An effective and fair criminal justice system is one that represents and serves all. Recognizing that access to justice is an important component of the criminal justice system, INL supports initiatives that strengthen the legal profession, offer legal aid, and educate foreign publics through legal rights awareness campaigns. Furthermore, INL works with host country counterparts to remove barriers that prevent persons, particularly those in vulnerable situations such as women, girls and minorities, from receiving redress from the justice system. Highlights of INL’s access to justice work include the following:
Strengthening the legal profession: A well-trained cadre of lawyers and legal educators is essential to promoting justice and ensuring representation within the system. In Afghanistan, INL assists in the development of faculty and courses at Afghan universities. Programs provide pedagogical development to law faculty members, including opportunities to earn advanced law degrees in the United States. Law students receive practical skills training so that they will be well-equipped to represent their clients upon graduation.
Offering legal aid to the indigent: In many countries, individuals are guaranteed the right to legal assistance but are unable to realize this right in practice. For example, INL supports access to justice through projects that operate legal aid clinics throughout a particular country, such as in South Sudan. An INL initiative in Tajikistan provides free legal consultations and representation to persons in vulnerable situations and underserved populations, such as children. In Iraq, INL supports UNICEF’s efforts to increase access to justice for juveniles in pre-trial detention through provision of legal aid.

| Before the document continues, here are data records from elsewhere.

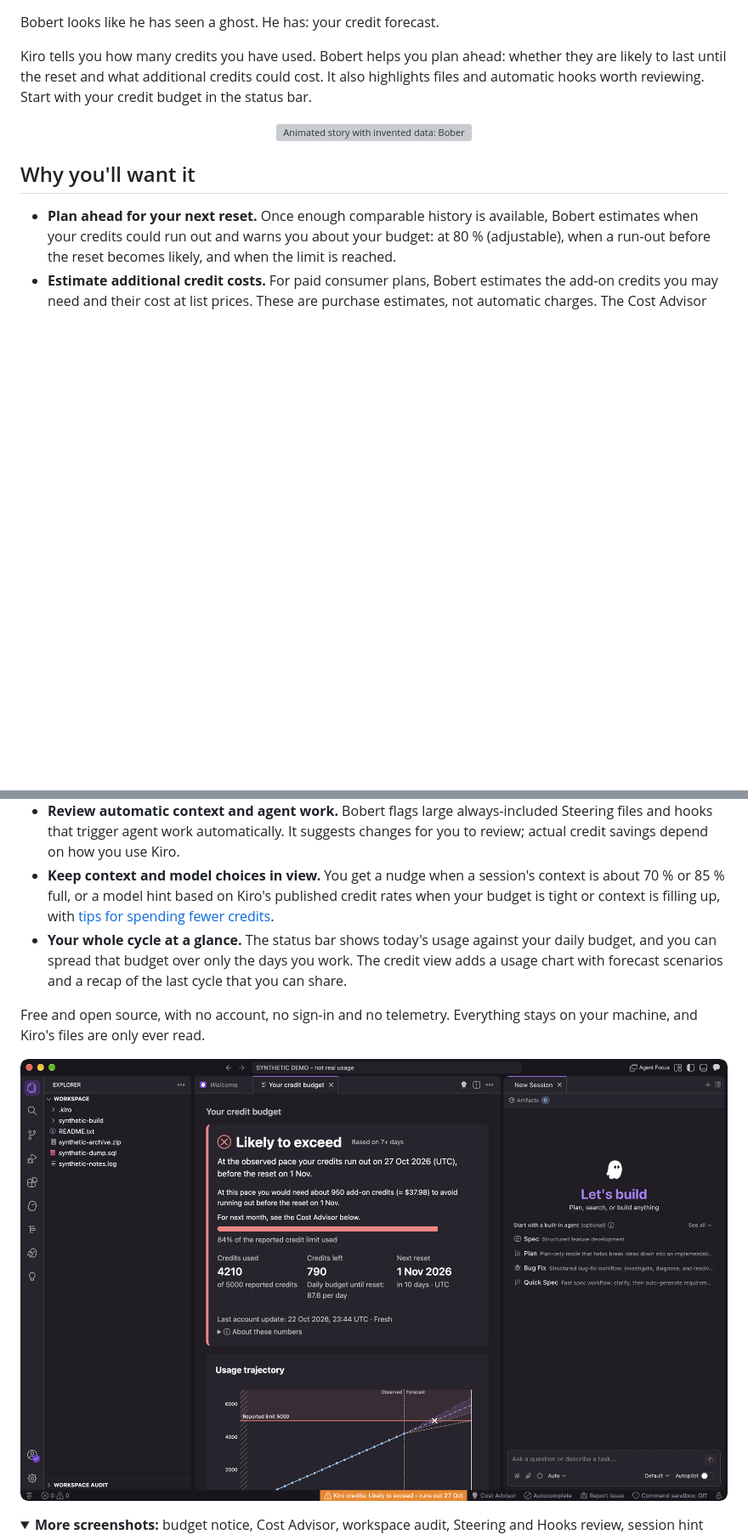
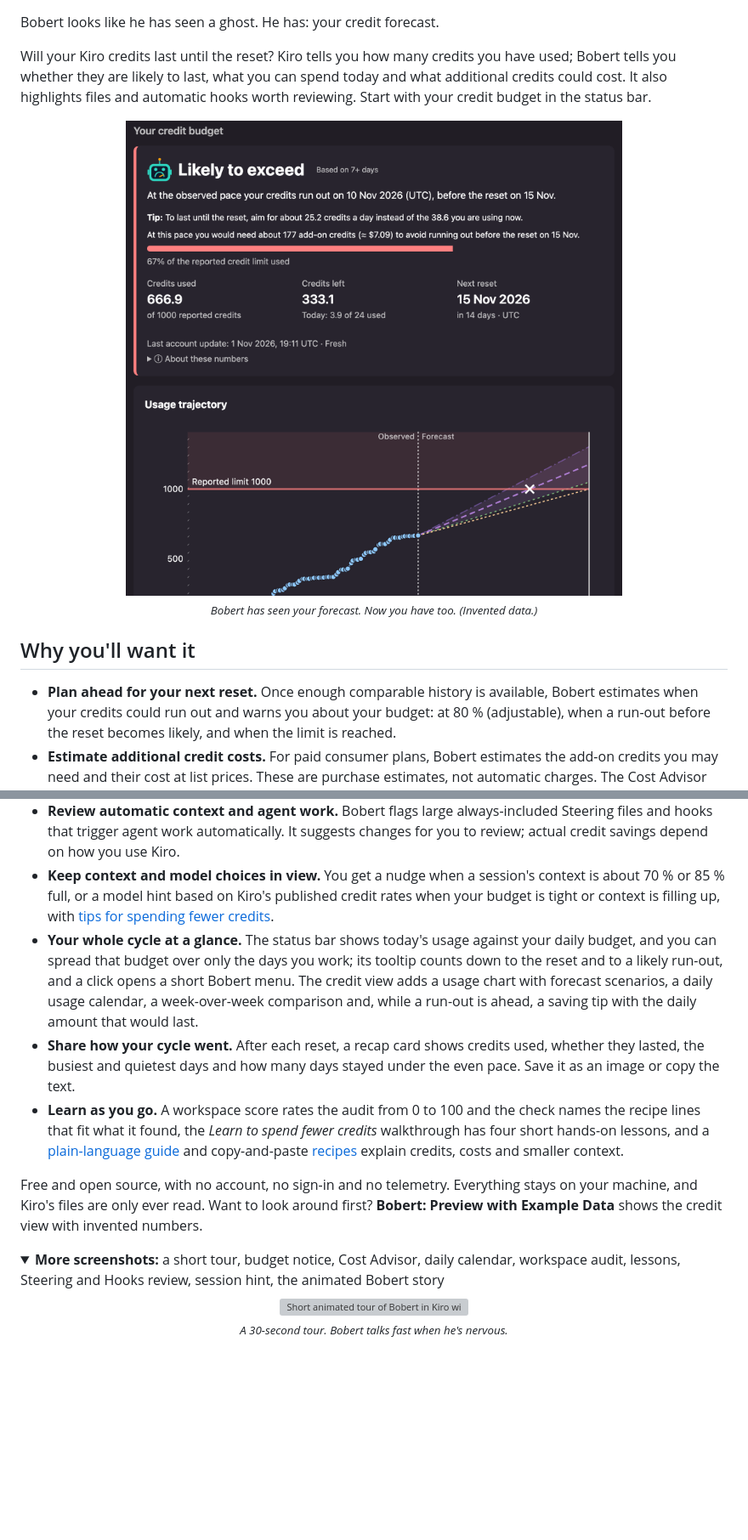
Before and after one commit to StefanSuess/Bobert, a Markdown page: README.md, 2 parts joined by grey strips. Shown at 85% size. Rendered like a GitHub page; pictures changed too: docs/media/credit-view.png; folded sections open; blank space fills up the shorter version; grey boxes are pictures that could not be loaded.

```diff
--- a/README.md
+++ b/README.md
@@ -11,10 +12,11 @@
 
 Bobert looks like he has seen a ghost. He has: your credit forecast.
 
-Kiro tells you how many credits you have used. Bobert helps you plan ahead: whether they are likely to last until the reset and what additional credits could cost. It also highlights files and automatic hooks worth reviewing. Start with your credit budget in the status bar.
+Will your Kiro credits last until the reset? Kiro tells you how many credits you have used; Bobert tells you whether they are likely to last, what you can spend today and what additional credits could cost. It also highlights files and automatic hooks worth reviewing. Start with your credit budget in the status bar.
 
 <p align="center">
-  <img src="https://raw.githubusercontent.com/StefanSuess/Bobert/main/docs/media/demo.gif" alt="Animated story with invented data: Bobert, a robot with a gauge for a mouth, watches the Kiro credit meter drain to 0% before the reset; a notice warns five days before the credits run out; the credit view shows a modelled cost of about $38 for the add-on credits that would avoid running out; a notice shows the model hint that a pricier model uses more credits than Auto; the workspace audit finds 190 MB of dumps and a hook that runs on every change; Bobert prepares the fix for review; the end card types Bobert into an extensions search box." width="900">
+  <img src="https://raw.githubusercontent.com/StefanSuess/Bobert/main/docs/media/credit-view.png" alt="Bobert's credit view in Kiro with invented data and a worried Bobert face next to the verdict Likely to exceed: the credits run out on 10 Nov 2026, before the reset on 15 Nov. A tip suggests about 25.2 credits a day instead of 38.6, and about 177 add-on credits (about $7.09, modelled) would avoid running out. Below: 666.9 of 1000 credits used, 333.1 left, 3.9 of 24 used today, and the usage chart with the forecast crossing the limit." width="900">
+  <br><sub><i>Bobert has seen your forecast. Now you have too. (Invented data.)</i></sub>
 </p>
 
 ## Why you'll want it
@@ -24,16 +26,19 @@ Kiro tells you how many credits you have used. Bobert helps you plan ahead: whet
 - **Review files Kiro may not need.** The workspace audit flags possible secret files, database dumps, archives and build output by filename and prepares `.kiroignore` lines for you to review. It does not measure their credit consumption.
 - **Review automatic context and agent work.** Bobert flags large always-included Steering files and hooks that trigger agent work automatically. It suggests changes for you to review; actual credit savings depend on how you use Kiro.
 - **Keep context and model choices in view.** You get a nudge when a session's context is about 70 % or 85 % full, or a model hint based on Kiro's published credit rates when your budget is tight or context is filling up, with [tips for spending fewer credits](https://github.com/StefanSuess/Bobert/blob/HEAD/docs/credit-tips.md).
-- **Your whole cycle at a glance.** The status bar shows today's usage against your daily budget, and you can spread that budget over only the days you work. The credit view adds a usage chart with forecast scenarios and a recap of the last cycle that you can share.
+- **Your whole cycle at a glance.** The status bar shows today's usage against your daily budget, and you can spread that budget over only the days you work; its tooltip counts down to the reset and to a likely run-out, and a click opens a short Bobert menu. The credit view adds a usage chart with forecast scenarios, a daily usage calendar, a week-over-week comparison and, while a run-out is ahead, a saving tip with the daily amount that would last.
+- **Share how your cycle went.** After each reset, a recap card shows credits used, whether they lasted, the busiest and quietest days and how many days stayed under the even pace. Save it as an image or copy the text.
+- **Learn as you go.** A workspace score rates the audit from 0 to 100 and the check names the recipe lines that fit what it found, the *Learn to spend fewer credits* walkthrough has four short hands-on lessons, and a [plain-language guide](https://github.com/StefanSuess/Bobert/blob/HEAD/docs/guide.md) and copy-and-paste [recipes](https://github.com/StefanSuess/Bobert/blob/HEAD/docs/recipes.md) explain credits, costs and smaller context.
 
-Free and open source, with no account, no sign-in and no telemetry. Everything stays on your machine, and Kiro's files are only ever read.
+Free and open source, with no account, no sign-in and no telemetry. Everything stays on your machine, and Kiro's files are only ever read. Want to look around first? **Bobert: Preview with Example Data** shows the credit view with invented numbers.
+
+<details>
+<summary><b>More screenshots:</b> a short tour, budget notice, Cost Advisor, daily calendar, workspace audit, lessons, Steering and Hooks review, session hint, the animated Bobert story</summary>
 
 <p align="center">
-  <img src="https://raw.githubusercontent.com/StefanSuess/Bobert/main/docs/media/credit-view.png" alt="Bobert credit view in Kiro with invented data: Likely to exceed, 4210 of 5000 reported credits used, the credits run out on 27 Oct before the 1 Nov reset, about 950 add-on credits (about $37.98, modelled) needed to avoid running out, and the usage chart with forecast lines, with the status bar warning below. No real account information is shown." width="900">
+  <img src="https://raw.githubusercontent.com/StefanSuess/Bobert/main/docs/media/tour.gif" alt="Short animated tour of Bobert in Kiro with invented data: the credit view says Likely to exceed with a saving tip and the modelled add-on cost, then the usage chart, the daily usage calendar, week over week and a cycle recap card, then the Workspace Audit with 12 suggestions and a workspace score of 63 of 100, ending on the Learn to spend fewer credits lessons." width="900">
+  <br><sub><i>A 30-second tour. Bobert talks fast when he's nervous.</i></sub>
 </p>
-
-<details>
-<summary><b>More screenshots:</b> budget notice, Cost Advisor, workspace audit, Steering and Hooks review, session hint</summary>
 
 <p align="center">
   <img src="https://raw.githubusercontent.com/StefanSuess/Bobert/main/docs/media/budget-notice.png" alt="Budget notice and status bar with invented data: at this pace the Kiro credits run out on 27 Oct, 5 days before the reset (about $37.98 over the limit, modelled), with Show details and Turn off budget notices buttons, above the warning status bar item Kiro credits: Likely to exceed, runs out 27 Oct." width="900">
```
Also changed, not shown: other parts of README.md (+19 -1 lines), ROADMAP.md (+3 -1 lines), docs/media/calendar-week.png (added), docs/media/lessons.png (added), docs/media/workspace-audit.png, 2 other files.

Educating the public through legal rights awareness campaigns: Public education is key to informing citizens about the law and existing legal rights and services. The aforementioned legal aid projects in South Sudan and Tajikistan complement the legal aid work with outreach to citizens to inform them of their legal rights. In addition, in Morocco INL funds a project that – through partnerships with local civil society organizations – focuses on increasing citizen access to information about the criminal justice system.
Promoting civil society: As part of its holistic approach to access to justice, INL engages both state and non-state actors including civil society organizations that monitor compliance with laws and advocate on behalf of those whose rights have been violated. For example, INL supports a program in Montenegrothat works to increase civil society engagement in criminal justice reform efforts through watchdog and monitoring activities, advocacy and policy-making, research, and public education.
Focusing on persons in vulnerable situations: Our programs seek to ensure that persons in vulnerable situations are treated fairly and humanely by the criminal justice system. For example, in the Democratic Republic of the Congo, INL supports a project that seeks to ensure justice for survivors of sexual and gender-based violence by providing forensic training to police, attorneys, and health care workers.